Pathologic myopia is characterized by excessive axial elongation with progressive degeneration of the posterior pole. It is often associated with posterior staphyloma or patchy chorioretinal atrophy at the posterior pole. In addition, it may lead to various complications requiring surgical management including myopic traction maculopathy and macular hole with or without retinal detachment. Recently, the introduction of surgical instrumentation in vitrectomy has facilitated the use of small gauge vitrectomy for complex cases with pathologic myopia. However, retinal surgeons, especially beginners, may meet obstacles during vitrectomy in cases with pathologic myopia. This report represents several surgical tips for small gauge vitrectomy in pathologic myopia-related complications for novice retinal surgeons.

Methods and Results:

Widely used instrumentations in small gauge vitrectomy have a limitation in the treatment of pathologic myopia-related complications. The extremely long axial elongation may hinder the instrumentations from getting close enough to the retina. Excessive compression of the globe with lowering the intraocular pressure may allow a closer approach to the retina, although the corneal distorsion may induce poor visualization of retina. The surgeon may achieve extra millimeters to approach the retina with removal of trocars during surgery. Perfluorocarbon liquid (PFCL) is a widely used as an intraoperative tool. However, it may be difficult to visualize transparent PFCL clearly in cases with severe chorioretinal atrophy at the posterior pole. Triamcinolone acetonide enables visualization of residual PFCL intraoperatively, and then it is useful at the end of vitrectomy to ensure that residual PFCL is removed completely. In complex cases, the surgical procedures may induce dehiscence of conjunctiva that may lead to postoperative sclerotomy leakage. Thermal cauterization of the conjunctiva may be used to close the conjunctival wound and prevent sclerotomy leakage.
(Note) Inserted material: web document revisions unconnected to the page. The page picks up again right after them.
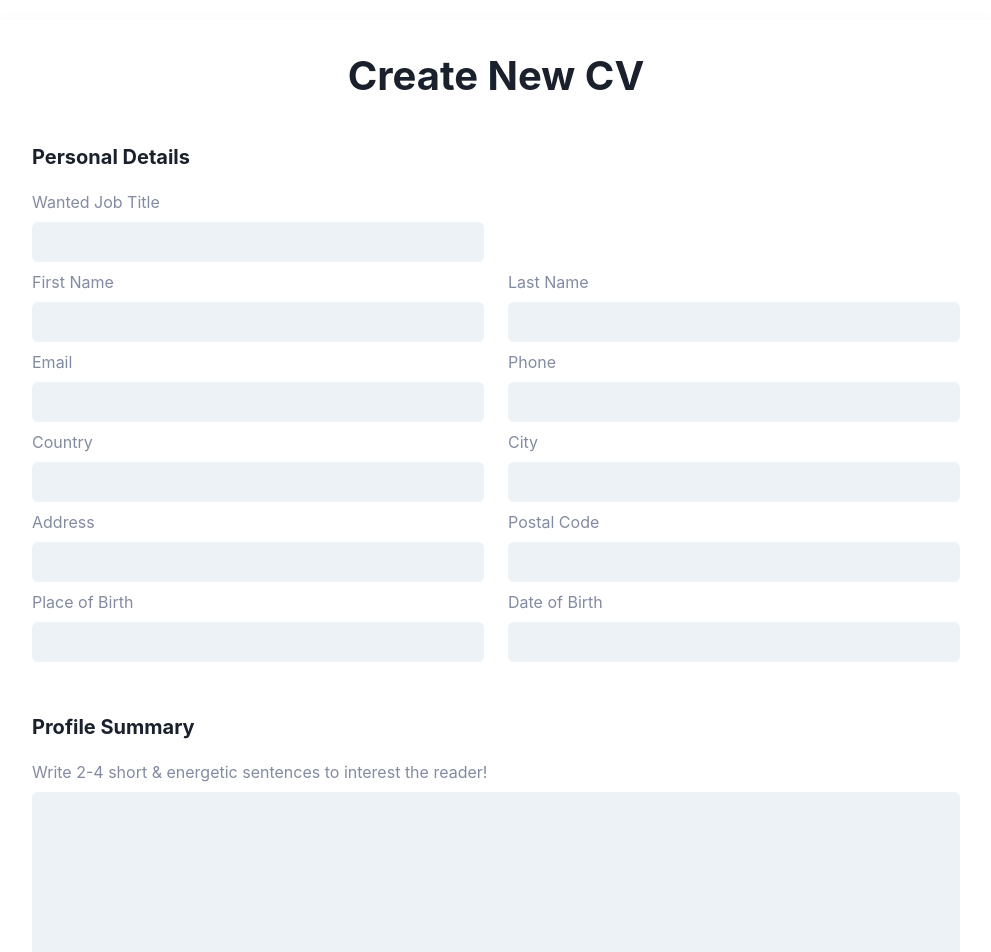
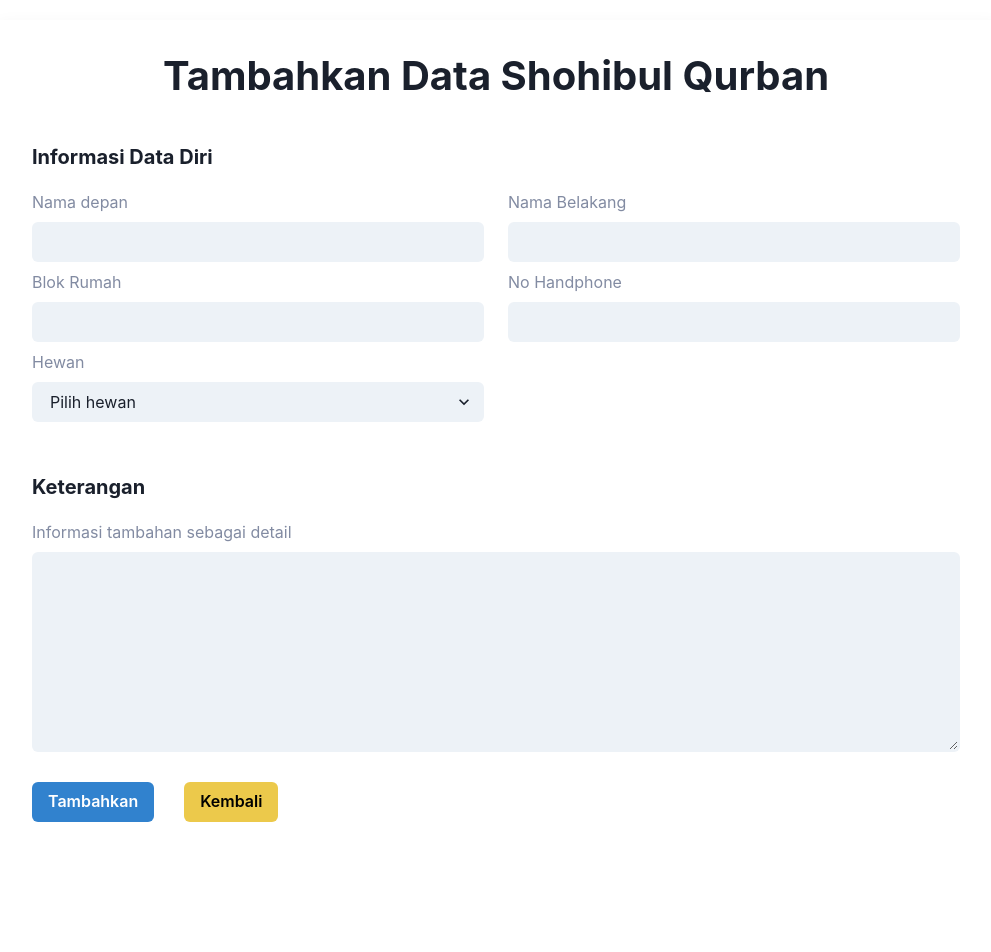
Before and after one commit to chezapangestu/sistem-cms-qurban-albarokah, a React (Create React App) app: page /add-data in a window 1280 px wide. Shown: the top 952 px of the page, without its empty margins (144-1135 px from the left). After the commit the page ends 838 px from the top, so only its background shows below. Built offline with nearby package versions, Linux system fonts and the light colour scheme.

Commit message:
update the data information and configure API

```diff
--- a/src/pages/addData/AddData.js
+++ b/src/pages/addData/AddData.js
@@ -13,23 +13,24 @@ import PersonalDetails from "./components/PersonalDetails";
 
 const AddData = ({ isEdit }) => {
   const [data, setData] = useState({
-    jobTitle: "",
+    // jobTitle: "",
     firstName: "",
     lastName: "",
-    email: "",
+    blokRumah: "",
     phone: "",
-    country: "",
-    city: "",
-    address: "",
-    postalCode: "",
-    birthPlace: "",
-    birthDate: "",
+    hewan: "",
+    // country: "",
+    // city: "",
+    // address: "",
+    // postalCode: "",
+    // birthPlace: "",
+    // birthDate: "",
     profileSummary: "",
-    education: [],
-    skills: [],
-    workExperience: [],
-    organizationExperience: [],
-    languages: [],
+    // education: [],
+    // skills: [],
+    // workExperience: [],
+    // organizationExperience: [],
+    // languages: [],
   });
   const navigate = useNavigate();
   const { anak } = useParams();
@@ -187,11 +188,11 @@ const AddData = ({ isEdit }) => {
     <>
       <div className="add-data__container">
         <div className="add-data__title">
-          <p>{isEdit ? "Edit" : "Create New"} CV</p>
+          <p>{isEdit ? "Edit" : "Tambahkan"} Data Shohibul Qurban</p>
         </div>
         <PersonalDetails data={data} handleChange={handleChange} />
         <ProfileSummary data={data} handleChange={handleChange} />
-        <Education
+        {/* <Education
           data={data}
           handleGlobalAdd={handleGlobalAdd}
           handleGlobalChange={handleGlobalChange}
@@ -220,21 +221,21 @@ const AddData = ({ isEdit }) => {
           handleGlobalAdd={handleGlobalAdd}
           handleGlobalChange={handleGlobalChange}
           handleGlobalDelete={handleGlobalDelete}
-        />
+        /> */}
         <div className="add-data__button">
           <Button
             onClick={handleSubmit}
             colorScheme="blue"
             className="submit-button"
           >
-            Submit
+            Tambahkan
           </Button>
           <Button
             onClick={() => navigate(`/`)}
             colorScheme="yellow"
-            className="cancel-button"
+            className=""
           >
-            Cancel
+            Kembali
           </Button>
         </div>
       </div>
--- a/src/pages/addData/components/PersonalDetails.js
+++ b/src/pages/addData/components/PersonalDetails.js
@@ -1,14 +1,14 @@
 import React from "react";
 import { Row, Col } from "reactstrap";
-import { Input } from "@chakra-ui/react";
+import { Input, Select } from "@chakra-ui/react";
 
 const PersonalDetails = ({ data, handleChange }) => {
   return (
     <div className="add-data__personal-details">
       <div className="section-title">
-        <p>Personal Details</p>
+        <p>Informasi Data Diri</p>
       </div>
-      <Row className="row">
+      {/* <Row className="row">
         <Col lg="6">
           <p className="add-data-section__title">Wanted Job Title</p>
           <Input
@@ -19,10 +19,10 @@ const PersonalDetails = ({ data, handleChange }) => {
             focusBorderColor="blue.500"
           />
         </Col>
-      </Row>
+      </Row> */}
       <Row className="row">
         <Col lg="6">
-          <p className="add-data-section__title">First Name</p>
+          <p className="add-data-section__title">Nama depan</p>
           <Input
             name="firstName"
             value={data.firstName}
@@ -32,7 +32,7 @@ const PersonalDetails = ({ data, handleChange }) => {
           />
         </Col>
         <Col lg="6">
-          <p className="add-data-section__title">Last Name</p>
+          <p className="add-data-section__title">Nama Belakang</p>
           <Input
             name="lastName"
             value={data.lastName}
@@ -44,18 +44,18 @@ const PersonalDetails = ({ data, handleChange }) => {
       </Row>
       <Row className="row">
         <Col lg="6">
-          <p className="add-data-section__title">Email</p>
+          <p className="add-data-section__title">Blok Rumah</p>
           <Input
-            name="email"
-            type="email"
-            value={data.email}
+            name="blokRumah"
+            type="blokRumah"
+            value={data.blokRumah}
             onChange={(event) => handleChange(event)}
             variant="filled"
             focusBorderColor="blue.500"
           />
         </Col>
         <Col lg="6">
-          <p className="add-data-section__title">Phone</p>
+          <p className="add-data-section__title">No Handphone</p>
           <Input
             name="phone"
             type="number"
@@ -67,6 +67,22 @@ const PersonalDetails = ({ data, handleChange }) => {
         </Col>
       </Row>
       <Row className="row">
+        <Col lg="6">
+          <p className="add-data-section__title">Hewan</p>
+          <Select
+            placeholder="Pilih hewan"
+            name="hewan"
+            value={data.hewan}
+            onChange={(event) => handleChange(event)}
+            variant="filled"
+            focusBorderColor="blue.500"
+          >
+            <option value="Sapi">Sapi</option>
+            <option value="Domba">Domba</option>
+          </Select>
+        </Col>
+      </Row>
+      {/* <Row className="row">
         <Col lg="6">
           <p className="add-data-section__title">Country</p>
           <Input
@@ -131,7 +147,7 @@ const PersonalDetails = ({ data, handleChange }) => {
             focusBorderColor="blue.500"
           />
         </Col>
-      </Row>
+      </Row> */}
     </div>
   );
 };
--- a/src/pages/addData/components/ProfileSummary.js
+++ b/src/pages/addData/components/ProfileSummary.js
@@ -1,17 +1,26 @@
-import React from 'react';
-import { Row, Col } from 'reactstrap';
-import { Textarea } from '@chakra-ui/react';
+import React from "react";
+import { Row, Col } from "reactstrap";
+import { Textarea } from "@chakra-ui/react";
 
 const ProfileSummary = ({ data, handleChange }) => {
   return (
     <div className="add-data__profile-summary">
       <div className="section-title">
-        <p>Profile Summary</p>
+        <p>Keterangan</p>
       </div>
       <Row>
         <Col lg="12">
-          <p className="add-data-section__title">Write 2-4 short & energetic sentences to interest the reader!</p>
-          <Textarea height="200px" name="profileSummary" value={data.profileSummary} onChange={(event) => handleChange(event)} variant="filled" focusBorderColor="lime" />
+          <p className="add-data-section__title">
+            Informasi tambahan sebagai detail
+          </p>
+          <Textarea
+            height="200px"
+            name="profileSummary"
+            value={data.profileSummary}
+            onChange={(event) => handleChange(event)}
+            variant="filled"
+            focusBorderColor="blue.500"
+          />
         </Col>
       </Row>
     </div>
--- a/src/pages/dataPreview/DataPreview.js
+++ b/src/pages/dataPreview/DataPreview.js
@@ -1,19 +1,20 @@
-import React, { useState, useEffect } from 'react';
-import axios from 'axios';
-import './dataPreview.css';
-import { useParams } from 'react-router-dom';
-import { Col, Row } from 'reactstrap';
-import RightSection from './components/RightSection';
-import ProfileSummary from './components/ProfileSummary';
-import Details from './components/Details';
-import LeftSection from './components/LeftSection';
-import html2canvas from 'html2canvas';
-import jsPDF from 'jspdf';
-import { Button } from '@chakra-ui/react';
+import React, { useState, useEffect } from "react";
+import axios from "axios";
+import "./dataPreview.css";
+import { useParams, useNavigate } from "react-router-dom";
+import { Col, Row } from "reactstrap";
+import RightSection from "./components/RightSection";
+import ProfileSummary from "./components/ProfileSummary";
+import Details from "./components/Details";
+import LeftSection from "./components/LeftSection";
+import html2canvas from "html2canvas";
+import jsPDF from "jspdf";
+import { Button } from "@chakra-ui/react";
 
 const DataPreview = () => {
   const [data, setData] = useState();
   const { anak } = useParams();
+  const navigate = useNavigate();
   const getData = async () => {
     try {
       const { data } = await axios.get(
@@ -31,15 +32,15 @@ const DataPreview = () => {
     getData();
   }, [anak]);
   const printDocument = async () => {
-    const input = document.getElementById('dataPrint');
+    const input = document.getElementById("dataPrint");
     const canvas = await html2canvas(input);
-    const imgData = canvas.toDataURL('image/png');
+    const imgData = canvas.toDataURL("image/png");
     const pdf = new jsPDF();
     const imgProps = pdf.getImageProperties(imgData);
     const pdfWidth = pdf.internal.pageSize.getWidth();
     const pdfHeight = (imgProps.height * pdfWidth) / imgProps.width;
     pdf.addImage(imgData, 0, 0, pdfWidth, pdfHeight);
-    pdf.save('cv.pdf');
+    pdf.save("cv.pdf");
   };
   return (
     <>
@@ -48,11 +49,13 @@ const DataPreview = () => {
           <div className="data-preview__container" id="dataPrint">
             <div className="data-preview__header">
               <p className="data-preview__name">
-                {data.firstName} {data.lastName}
+                Nama: {data.firstName} {data.lastName}
               </p>
-              <p className="data-preview__job-title">{data.jobTitle}</p>
+              <p className="data-preview__name">Blok Rumah: {data.blokRumah}</p>
+              <p className="data-preview__name">No Handphone: {data.phone}</p>
+              <p className="data-preview__name">Hewan: {data.hewan}</p>
             </div>
-            <div className="data-preview__content">
+            {/* <div className="data-preview__content">
               <Row>
                 <Col lg="3">
                   {data.address && <Details data={data} />}
@@ -80,13 +83,22 @@ const DataPreview = () => {
                     )}
                 </Col>
               </Row>
-            </div>
+            </div> */}
           </div>
-          <div className="download-button">
+          <div className="cancel-button">
+            <Button
+              onClick={() => navigate(`/`)}
+              colorScheme="yellow"
+              className="cancel-button"
+            >
+              Kembali
+            </Button>
+          </div>
+          {/* <div className="download-button">
             <Button onClick={printDocument} colorScheme="blue">
               Download as PDF
             </Button>
-          </div>
+          </div> */}
         </>
       )}
     </>
--- a/src/pages/dataPreview/dataPreview.css
+++ b/src/pages/dataPreview/dataPreview.css
@@ -2,6 +2,7 @@
   width: 1000px;
   margin: auto;
   margin-top: 30px;
+  padding: 10px;
   box-shadow: 2px 4px 16px rgba(0, 0, 0, 0.05);
 }
 
@@ -15,7 +16,7 @@
 
 .data-preview__name {
   font-size: 30px;
-  font-weight: 700;
+  font-weight: 500;
 }
 
 .data-preview__job-title {
@@ -80,3 +81,9 @@
   padding-bottom: 20px;
   padding-top: 10px;
 }
+
+.cancel-button {
+  text-align: center;
+  margin-top: 30px;
+  /* padding-left: 100px; */
+}
--- a/src/pages/tabel/Tabel.js
+++ b/src/pages/tabel/Tabel.js
@@ -199,8 +199,9 @@ const Tabel = () => {
     // },
     { name: "First Name", selector: (row) => row.firstName, sortable: true },
     { name: "Last Name", selector: (row) => row.lastName, sortable: true },
-    { name: "Email", selector: (row) => row.email, sortable: true },
-    { name: "Job Title", selector: (row) => row.jobTitle, sortable: true },
+    { name: "Blok Rumah", selector: (row) => row.blokRumah, sortable: true },
+    { name: "No Handphone", selector: (row) => row.phone, sortable: true },
+    { name: "Hewan", selector: (row) => row.hewan, sortable: true },
     {
       name: "Action",
       id: "view",
```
The surgical tips for small gauge vitrectomy may be useful to handle technical difficulties in the treatment of pathologic myopia-related complications.